Austrian chancellor Werner Faymann resigned on Monday, two weeks after his Social Democratic Party’s candidate placed a distant fourth in the presidential election.
Faymann, who governed for nearly eight years at the head of a grand coalition with the conservatives, recognized that his own party had lost faith in him, saying, “The government needs a new start.”
But unless his successor — who can be named by the parties without the need for snap elections — makes a clearer choice as to where the Social Democrats stand, he or she may not do much better in stemming the party’s declining popularity.
Faymann’s downfall was triggered by the migrant crisis that has bedeviled leaders across Europe.
Faymann tried to have it both ways. He first sided with his German counterpart, Angela Merkel, to allow hundreds of thousands of refugees to enter Europe, many of them through Austria. But when public opposition mounted, he reinstated border controls and made a pact with neighboring Balkan countries to slow the influx.
The reversal angered Faymann’s left-wing supporters and was too little, too late to stop Norbert Hofer, the Freedom Party candidate, taking 35 percent of the vote in the first round of the presidential election last month, the highest the nationalists have ever got.

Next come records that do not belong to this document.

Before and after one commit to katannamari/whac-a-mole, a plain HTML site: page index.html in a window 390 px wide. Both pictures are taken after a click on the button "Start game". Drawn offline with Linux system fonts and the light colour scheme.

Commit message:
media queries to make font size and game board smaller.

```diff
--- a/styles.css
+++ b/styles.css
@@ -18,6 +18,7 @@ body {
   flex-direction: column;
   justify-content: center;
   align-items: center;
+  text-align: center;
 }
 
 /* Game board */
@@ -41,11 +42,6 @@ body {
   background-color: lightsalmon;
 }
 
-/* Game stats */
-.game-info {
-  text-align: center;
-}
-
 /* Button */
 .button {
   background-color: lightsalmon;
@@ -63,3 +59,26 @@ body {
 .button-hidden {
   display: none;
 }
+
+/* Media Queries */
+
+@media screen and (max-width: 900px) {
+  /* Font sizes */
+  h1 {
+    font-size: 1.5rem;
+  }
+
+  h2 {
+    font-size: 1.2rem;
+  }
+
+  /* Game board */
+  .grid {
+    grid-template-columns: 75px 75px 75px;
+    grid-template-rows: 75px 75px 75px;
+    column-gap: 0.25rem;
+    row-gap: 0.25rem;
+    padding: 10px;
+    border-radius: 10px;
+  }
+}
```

Hofer may yet be defeated in the second voting round this month if centrist and left-wing voters unite behind the Green party candidate.
But the longer-term trends that have manifested themselves in Austria’s immigration debate do not bode well for Faymann’s party.
The dilemma of Austria’s Social Democrats can be understood within the context of what Andrew Sullivan, a British blogger, has called Europe’s “red-blue culture war” over modernity. I argued here last month that this conflict is playing out inside traditionally pro-worker, center-left parties.
“Red” voters — patriotic, more traditional, more sympathetic to faith, more comfortable in a homogeneous society — for decades tolerated the social liberalism and pro-Europeanism of their “blue” party leaders in return for policies that helped them, like the minimum wage, pensions and unemployment insurance.
Now that the welfare state is complete, or even in retreat, social democratic leaders can no longer hold up their end of the bargain.
What’s happening in Austria is happening across Northern and Western Europe.
Working-class voters are flocking to nationalists on the right who promise to protect the welfare state from immigrants and globalization.
Middle-class voters with relaxed social views are drawn to either increasingly moderate center-right parties or, in the case of Austria and Germany, Green parties that have become more pragmatic in recent years but without appearing unscrupulous.
The social democrats’ position in the middle has become untenable. The longer they refuse to take sides in the “culture war”, the more supporters they will disappoint.